In all fairness, while it does indicate the lengths that the party will go to prevent his leadership, what’s being implied by these answers is far bigger than Bernie Sanders.
For a moment, I would like the supporters of the other candidates defending these answers across social media to take a moment, step back, and put themselves in the shoes of a Bernie Sanders supporter.
“Well, if he doesn’t get the majority of votes then most people didn’t vote for him! There’s nothing wrong with this!”
Oh, so the nomination should go to someone who even less people voted for?!
Imagine, if you will, a scenario in which your candidate secures the plurality of delegates and 40 percent of the vote. Bernie got 32 percent. How would you feel then, if at the convention a room full of party officials took the nomination away from your candidate, and handed it to Bernie?
Given that the divide in the Democratic Party is nearing its breaking point, a brokered convention that wouldn’t hand the nomination to the candidate with the most votes and pledged delegates would be the final nail in the coffin.
At the end of the day, you cannot have it both ways.
Democrats cannot spend years complaining about the fact that the electoral college is the only reason Hillary Clinton isn’t president and that she won the popular vote, then turn around and justify this nomination being taken from the man who is the frontrunner by literally every metric. You don’t get to complain about 2016 and then justify potentially taking the nomination away from the candidate with a double digit lead in national polling.

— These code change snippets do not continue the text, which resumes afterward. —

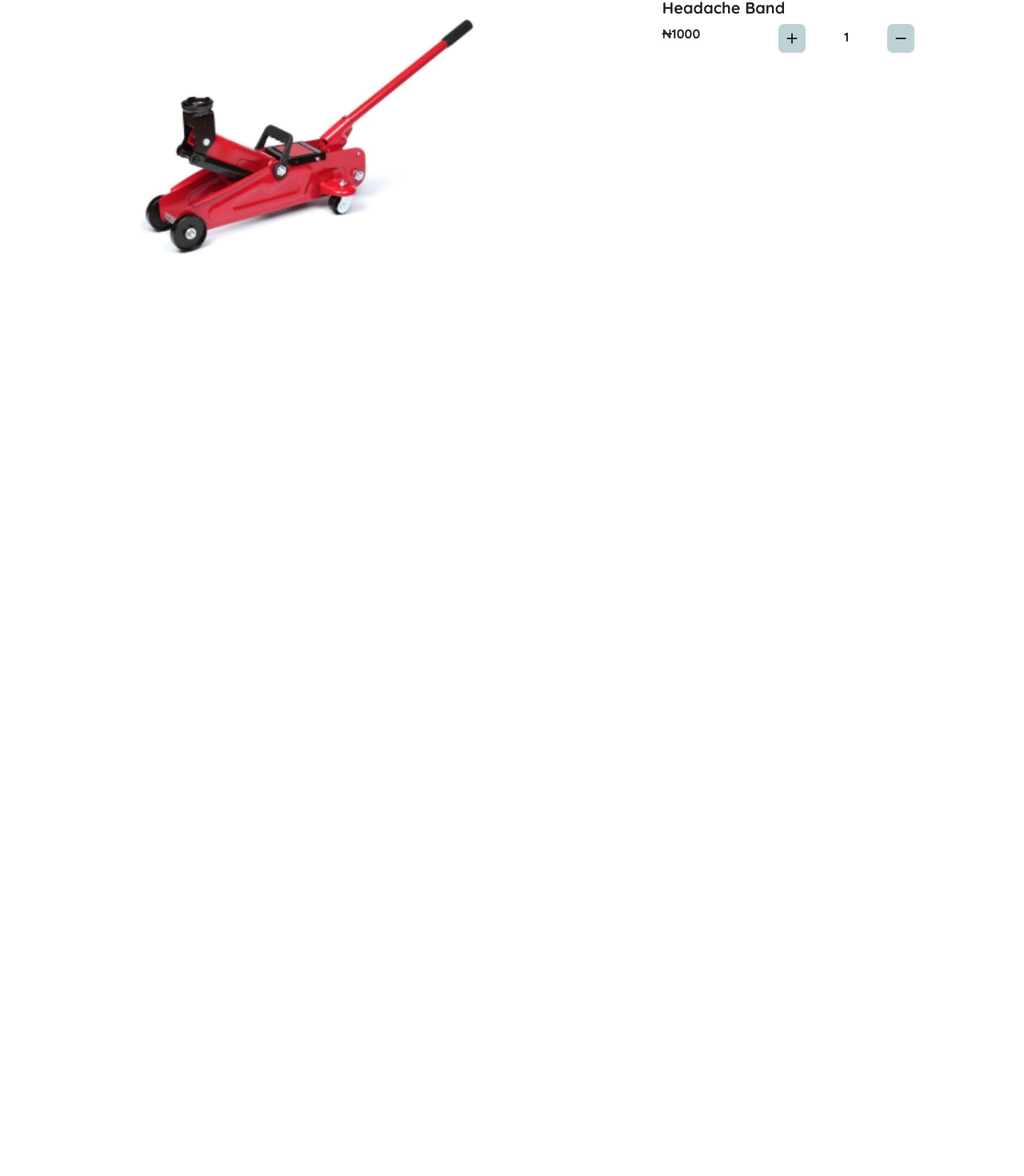
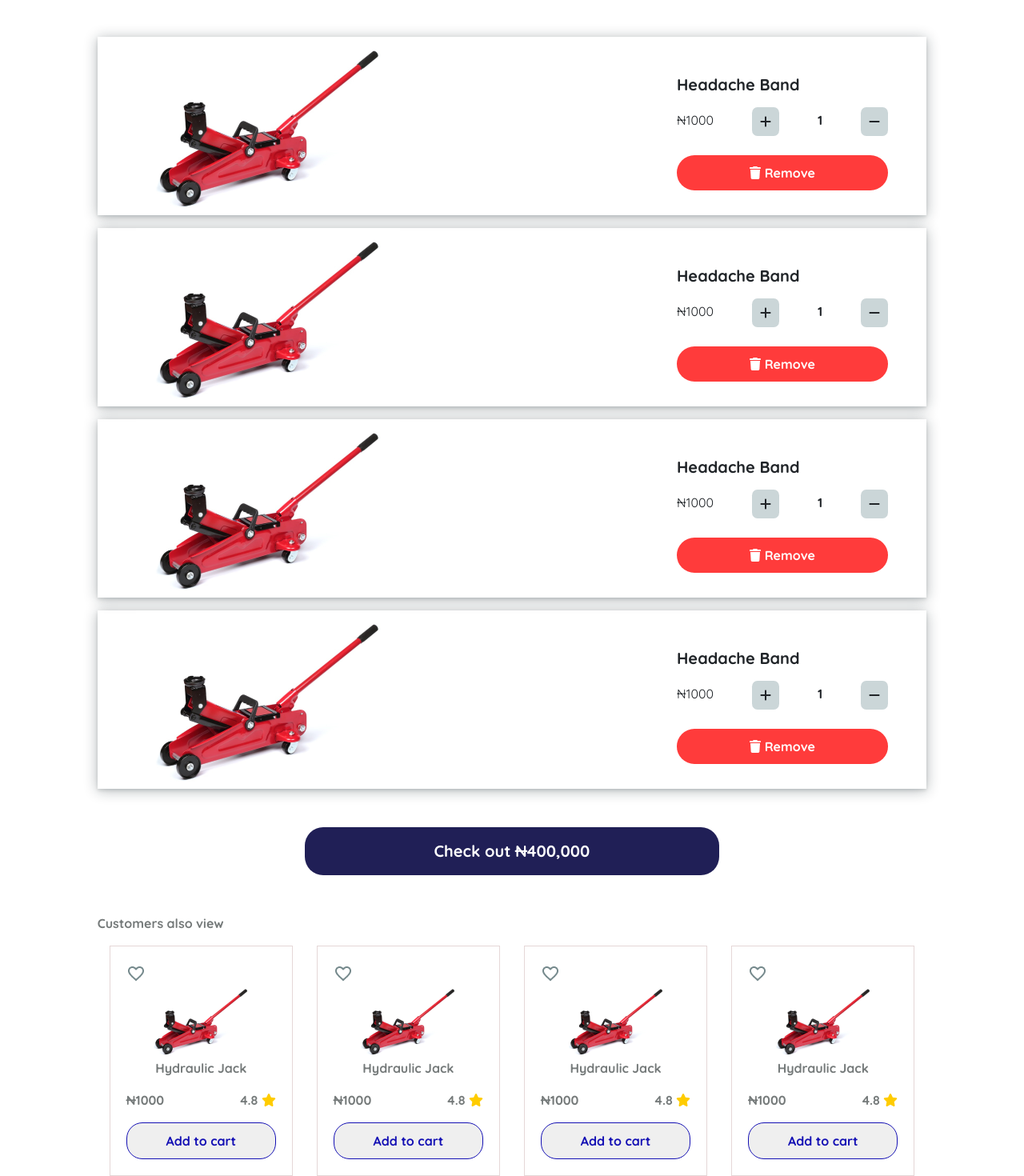
Before and after one commit to cycodedconcept/OBD-eccomerce, a React (Create React App) app: page /cart in a window 1280 px wide. Shown: the part 78-1548 px from the top of the page at 80% size. Before the commit the page ends 800 px from the top, so only its background shows below. Built offline with nearby package versions, Linux system fonts and the light colour scheme.

Commit message:
cart page finished

```diff
--- a/src/Pages/Cart/Cart.jsx
+++ b/src/Pages/Cart/Cart.jsx
@@ -2,33 +2,168 @@ import React from 'react'
 import './cart.css'
 
 import { FontAwesomeIcon } from '@fortawesome/react-fontawesome'
-import { faPlus, faMinus } from '@fortawesome/free-solid-svg-icons'
+import { faPlus, faMinus, faTrash, faStar } from '@fortawesome/free-solid-svg-icons'
 
-import { Image2 } from '../../assets'
+import { Image2, Love, Image } from '../../assets'
 
 
 const Cart = () => {
   return (
     <React.Fragment>
-      <div className="row">
+      <div className="row mt-5">
           <div className="col-sm-12 col-md-12 col-lg-1"></div>
           <div className="col-sm-12 col-md-12 col-lg-10">
-              <div className="row">
-                  <div className="col-sm-12 col-md-12 col-lg-8">
+            <div className="d-flex justify-content-between cart-over px-5 mb-3">
                     <div className="cart-image">
-                        <img src={ Image2 } alt="" className='w-75'/>
+                        <img src={ Image2 } alt="" className='w-100'/>
                     </div>
-                  </div>
-                  <div className="col-sm-12 col-md-12 col-lg-4">
-                    <div className="cart-card-body">
-                        <h5>Headache Band</h5>
-                        <div className="cart-row d-flex justify-content-between">
-                          <p>₦1000</p>
-
+                    <div className="cart-card-body mt-5">
+                        <h5 className='mb-3'>Headache Band</h5>
+                        <div className="cart-row d-flex justify-content-between mb-3">
+                            <p className='mt-1 mr-5'>₦1000</p>
                             <div>
                                 <FontAwesomeIcon icon={ faPlus } className="fa-item"/>
                                 <span className='p-5 m-0'>1</span>
                                 <FontAwesomeIcon icon={ faMinus } className="fa-item"/>
+                            </div>
+                        </div>
+                        <button className='cart-btn'><FontAwesomeIcon icon={ faTrash }/> Remove</button>
+                    </div>
+            </div>
+
+            <div className="d-flex justify-content-between cart-over px-5 mb-3">
+                    <div className="cart-image">
+                        <img src={ Image2 } alt="" className='w-100'/>
+                    </div>
+                    <div className="cart-card-body mt-5">
+                        <h5 className='mb-3'>Headache Band</h5>
+                        <div className="cart-row d-flex justify-content-between mb-3">
+                            <p className='mt-1 mr-5'>₦1000</p>
+                            <div>
+                                <FontAwesomeIcon icon={ faPlus } className="fa-item"/>
+                                <span className='p-5 m-0'>1</span>
+                                <FontAwesomeIcon icon={ faMinus } className="fa-item"/>
+                            </div>
+                        </div>
+                        <button className='cart-btn'><FontAwesomeIcon icon={ faTrash }/> Remove</button>
+                    </div>
+            </div>
+            <div className="d-flex justify-content-between cart-over px-5 mb-3">
+                    <div className="cart-image">
+                        <img src={ Image2 } alt="" className='w-100'/>
+                    </div>
+                    <div className="cart-card-body mt-5">
+                        <h5 className='mb-3'>Headache Band</h5>
+                        <div className="cart-row d-flex justify-content-between mb-3">
+                            <p className='mt-1 mr-5'>₦1000</p>
+                            <div>
+                                <FontAwesomeIcon icon={ faPlus } className="fa-item"/>
+                                <span className='p-5 m-0'>1</span>
+                                <FontAwesomeIcon icon={ faMinus } className="fa-item"/>
+                            </div>
+                        </div>
+                        <button className='cart-btn'><FontAwesomeIcon icon={ faTrash }/> Remove</button>
+                    </div>
+            </div>
+            <div className="d-flex justify-content-between cart-over px-5 mb-3">
+                    <div className="cart-image">
+                        <img src={ Image2 } alt="" className='w-100'/>
+                    </div>
+                    <div className="cart-card-body mt-5">
+                        <h5 className='mb-3'>Headache Band</h5>
+                        <div className="cart-row d-flex justify-content-between mb-3">
+                            <p className='mt-1 mr-5'>₦1000</p>
+                            <div>
+                                <FontAwesomeIcon icon={ faPlus } className="fa-item"/>
+                                <span className='p-5 m-0'>1</span>
+                                <FontAwesomeIcon icon={ faMinus } className="fa-item"/>
+                            </div>
+                        </div>
+                        <button className='cart-btn'><FontAwesomeIcon icon={ faTrash }/> Remove</button>
+                    </div>
+            </div>
+
+            <div className="checkout text-center mt-5">
+                <button className='check-btn'>Check out ₦400,000</button>
+            </div>
+          </div>
+          <div className="col-sm-12 col-md-12 col-lg-1"></div>
+      </div>
+      <div className="row mb-5 mt-5">
+        <div className="col-sm-12 col-md-12 col-lg-1"></div>
+        <div className="col-sm-12 col-md-12 col-lg-10">
+          <div className="description">
+            <p className='mb-3'>Customers also view</p>
+            <div className="row">
+              <div className="col-sm-12 col-col-md-12 col-lg-3">
+                <div className="box">
+                  <div className="box-head">
+                    <img src={ Love } alt="" />
+                  </div>
+                  <div className="box-body text-center mb-3">
+                    <img src={ Image } alt="" />
+                    <p>Hydraulic Jack</p>
+                  </div>
+                  <div className="box-price d-flex justify-content-between">
+                    <p>₦1000</p>
+                    <p>4.8 <FontAwesomeIcon icon={ faStar } style={{color: "#FFCC00"}}/></p>
+                  </div>
+                  <div className="box-footer mt-3">
+                    <button className='box-btn'>Add to cart</button>
+                  </div>
+                </div>
+              </div>
+              <div className="col-sm-12 col-col-md-12 col-lg-3">
+                <div className="box">
+                  <div className="box-head">
+                    <img src={ Love } alt="" />
+                  </div>
+                  <div className="box-body text-center mb-3">
+                    <img src={ Image } alt="" />
+                    <p>Hydraulic Jack</p>
+                  </div>
+                  <div className="box-price d-flex justify-content-between">
+                    <p>₦1000</p>
+                    <p>4.8 <FontAwesomeIcon icon={ faStar } style={{color: "#FFCC00"}}/></p>
+                  </div>
+                  <div className="box-footer mt-3">
+                    <button className='box-btn'>Add to cart</button>
+                  </div>
+                </div>
+              </div>
+              <div className="col-sm-12 col-col-md-12 col-lg-3">
+                <div className="box">
+                  <div className="box-head">
+                    <img src={ Love } alt="" />
+                  </div>
+                  <div className="box-body text-center mb-3">
+                    <img src={ Image } alt="" />
+                    <p>Hydraulic Jack</p>
+                  </div>
+                  <div className="box-price d-flex justify-content-between">
+                    <p>₦1000</p>
+                    <p>4.8 <FontAwesomeIcon icon={ faStar } style={{color: "#FFCC00"}}/></p>
+                  </div>
+                  <div className="box-footer mt-3">
+                    <button className='box-btn'>Add to cart</button>
+                  </div>
+                </div>
+              </div>
+              <div className="col-sm-12 col-col-md-12 col-lg-3">
+                <div className="box">
+                  <div className="box-head">
+                    <img src={ Love } alt="" />
+                  </div>
+                  <div className="box-body text-center mb-3">
+                    <img src={ Image } alt="" />
+                    <p>Hydraulic Jack</p>
+                  </div>
+                  <div className="box-price d-flex justify-content-between">
+                    <p>₦1000</p>
+                    <p>4.8 <FontAwesomeIcon icon={ faStar } style={{color: "#FFCC00"}}/></p>
+                  </div>
+                  <div className="box-footer mt-3">
+                    <button className='box-btn'>Add to cart</button>
                   </div>
                 </div>
               </div>
--- a/src/Pages/Cart/cart.css
+++ b/src/Pages/Cart/cart.css
@@ -8,8 +8,12 @@
     font-weight: 700;
 }
 
+.cart-row p {
+    font-weight: 400;
+}
+
 .fa-item {
-    background: #bed2d6;
+    background: #CBD6D8;
     padding: 10px;
     border-radius: 20%;
     vertical-align: -0.875rem !important;
@@ -18,3 +22,41 @@
 .p-5 {
     font-weight: 700;
 }
+
+.cart-btn, .check-btn {
+    outline: none;
+    box-shadow: none;
+    border: 0;
+    background: #FF3B3B;
+    color: #fff;
+    padding: 10px 20px;
+    border-radius: 23px;
+    width: 100%;
+    font-weight: 700;
+}
+
+.cart-btn:hover {
+    background: #201f56;
+    color: #fff;
+}
+
+.check-btn {
+    background: #201f56;
+    width: 50%;
+    padding: 15px 25px;
+    font-size: 20px;
+}
+
+.cart-over {
+    box-shadow: rgba(14, 30, 37, 0.12) 0px 2px 4px 0px, rgba(14, 30, 37, 0.32) 0px 2px 16px 0px;
+}
+
+@media screen and (max-width: 680px) {
+    .cart-over, .cart-row  {
+        flex-direction: column;
+    }
+
+    .check-btn {
+        width: 100%;
+    }
+}
```
Lines whose indentation alone changed are shown as unchanged.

With this sort of scenario being discussed and looking less and less remote as we continue along the primary process, I think it’s absolutely fair to say that at this point “Bernie or bust” is as much an offer as it is a supposed threat. We are trying very hard to exist as a movement within the confines of the Democratic Party that continues to despise us, and as a result Democrats have an opportunity to embrace the coalition that they have spent decades arguing is essential to victory and the unprecedented grass roots organizing that comes along with it. If you don’t, you inevitably destroy the party when you sabotgage everything this movement has built. That’s genuinely not meant to be a threat, it is just reality. When you turn your backs on the millions of people who were inspired by Bernie Sanders and got engaged in electoral process as a result, you do not get to blame them for the politically dire consequences that stem from that. You can rally around the candidate like you’ve demanded Bernie’s supporters do for years now, or watch as Democrats lose election after election after actively disenfranchising millions of people.
Again, this is far bigger than Bernie Sanders. Regardless of who the candidate is, it’s fundamentally un-democratic to even entertain the idea of allowing superdelegates to go against the will of the people. All that being said, Bernie securing the nomination beforehand is critical and now is the time to get off the couch and get involved. The likelihood of that happening could very well be determined on March 3rd, and the Nevada and South Carolina elections happening beforehand are going to be essential in securing enough momentum that he will come out of Super Tuesday with such a massive lead that victory is ultimately guaranteed.
It shouldn’t be surprising that when it comes to Bernie Sanders previous precedent will be abandoned. As infuriating as it is, we have no choice but to accept that it’s not going to be enough to win the Nevada Caucus, the South Carolina Primary, or Super Tuesday and the states that follow. We have to win in such a spectacular fashion that it cannot be stopped. Now that the other candidates have communicated to the super delegates that they’re on board with taking this nomination away from the candidate with the most votes and pledged delegates, it is absolutely essential that we secure this nomination before they have any ability to get involved.